◆ **Material supplied**:
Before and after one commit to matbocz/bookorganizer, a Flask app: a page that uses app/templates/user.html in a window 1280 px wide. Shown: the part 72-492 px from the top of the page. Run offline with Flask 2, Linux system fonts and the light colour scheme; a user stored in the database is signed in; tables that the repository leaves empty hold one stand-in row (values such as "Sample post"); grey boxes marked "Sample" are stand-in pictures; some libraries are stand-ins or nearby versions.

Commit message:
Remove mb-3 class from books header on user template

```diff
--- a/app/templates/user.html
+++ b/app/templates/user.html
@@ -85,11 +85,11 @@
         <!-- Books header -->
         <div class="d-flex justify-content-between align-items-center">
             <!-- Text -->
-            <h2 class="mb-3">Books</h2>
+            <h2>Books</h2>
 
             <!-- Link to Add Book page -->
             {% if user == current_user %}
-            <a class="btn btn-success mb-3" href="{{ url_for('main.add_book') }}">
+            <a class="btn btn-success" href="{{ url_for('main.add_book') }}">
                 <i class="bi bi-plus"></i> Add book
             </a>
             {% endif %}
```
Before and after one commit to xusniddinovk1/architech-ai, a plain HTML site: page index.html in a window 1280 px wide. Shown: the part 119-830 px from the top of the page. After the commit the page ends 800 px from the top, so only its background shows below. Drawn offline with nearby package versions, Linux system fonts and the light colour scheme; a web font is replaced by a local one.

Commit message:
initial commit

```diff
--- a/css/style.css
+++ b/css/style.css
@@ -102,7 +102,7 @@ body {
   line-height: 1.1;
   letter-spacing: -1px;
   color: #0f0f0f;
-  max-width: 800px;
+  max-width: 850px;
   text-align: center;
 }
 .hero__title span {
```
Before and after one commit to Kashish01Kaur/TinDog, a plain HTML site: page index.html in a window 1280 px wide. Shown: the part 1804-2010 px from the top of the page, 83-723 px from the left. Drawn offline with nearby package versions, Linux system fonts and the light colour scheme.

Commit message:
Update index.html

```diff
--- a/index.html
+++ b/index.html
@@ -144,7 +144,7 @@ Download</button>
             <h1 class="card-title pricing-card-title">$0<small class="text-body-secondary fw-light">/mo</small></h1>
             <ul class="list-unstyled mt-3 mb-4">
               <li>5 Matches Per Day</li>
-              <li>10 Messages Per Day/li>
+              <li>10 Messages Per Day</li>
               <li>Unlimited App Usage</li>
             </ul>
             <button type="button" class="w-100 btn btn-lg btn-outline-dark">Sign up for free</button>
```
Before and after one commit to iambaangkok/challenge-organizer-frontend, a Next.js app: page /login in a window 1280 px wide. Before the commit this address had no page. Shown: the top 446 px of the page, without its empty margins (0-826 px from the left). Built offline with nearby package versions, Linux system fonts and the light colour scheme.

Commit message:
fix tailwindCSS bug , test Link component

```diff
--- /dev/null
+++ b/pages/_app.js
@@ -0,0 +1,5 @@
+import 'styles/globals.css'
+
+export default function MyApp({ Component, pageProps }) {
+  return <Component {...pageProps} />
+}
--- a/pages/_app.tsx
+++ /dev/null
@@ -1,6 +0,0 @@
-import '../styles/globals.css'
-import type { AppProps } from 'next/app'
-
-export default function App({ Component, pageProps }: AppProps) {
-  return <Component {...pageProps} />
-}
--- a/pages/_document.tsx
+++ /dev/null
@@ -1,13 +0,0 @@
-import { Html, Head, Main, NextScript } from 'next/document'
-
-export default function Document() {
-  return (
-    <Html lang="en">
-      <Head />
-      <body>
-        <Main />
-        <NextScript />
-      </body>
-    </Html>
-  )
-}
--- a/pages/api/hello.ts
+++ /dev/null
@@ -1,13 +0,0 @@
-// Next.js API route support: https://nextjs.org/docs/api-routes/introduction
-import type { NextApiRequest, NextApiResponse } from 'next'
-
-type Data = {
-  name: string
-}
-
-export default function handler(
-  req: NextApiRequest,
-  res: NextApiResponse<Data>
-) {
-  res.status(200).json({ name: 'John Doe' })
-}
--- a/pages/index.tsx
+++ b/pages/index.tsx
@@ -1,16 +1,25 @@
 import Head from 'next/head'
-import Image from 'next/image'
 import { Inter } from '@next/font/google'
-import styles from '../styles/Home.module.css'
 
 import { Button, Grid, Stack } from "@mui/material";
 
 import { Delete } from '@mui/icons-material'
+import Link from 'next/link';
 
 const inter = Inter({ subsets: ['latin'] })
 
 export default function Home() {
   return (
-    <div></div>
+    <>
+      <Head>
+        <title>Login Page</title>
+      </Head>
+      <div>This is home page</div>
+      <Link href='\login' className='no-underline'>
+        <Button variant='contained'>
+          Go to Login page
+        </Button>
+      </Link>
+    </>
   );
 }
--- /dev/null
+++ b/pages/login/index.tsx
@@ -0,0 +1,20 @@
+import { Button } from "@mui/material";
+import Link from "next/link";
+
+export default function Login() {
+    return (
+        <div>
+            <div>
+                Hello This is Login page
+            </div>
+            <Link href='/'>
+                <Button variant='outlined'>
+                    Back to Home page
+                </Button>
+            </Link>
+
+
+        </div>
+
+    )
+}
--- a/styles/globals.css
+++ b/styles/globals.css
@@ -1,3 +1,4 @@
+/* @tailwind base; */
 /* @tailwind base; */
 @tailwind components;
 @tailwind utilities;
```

◆ **About this exercise**: From the data above, copy out every line with the string "success" in it.

◆ **Solution to this exercise**:
-            <a class="btn btn-success mb-3" href="{{ url_for('main.add_book') }}">
+            <a class="btn btn-success" href="{{ url_for('main.add_book') }}">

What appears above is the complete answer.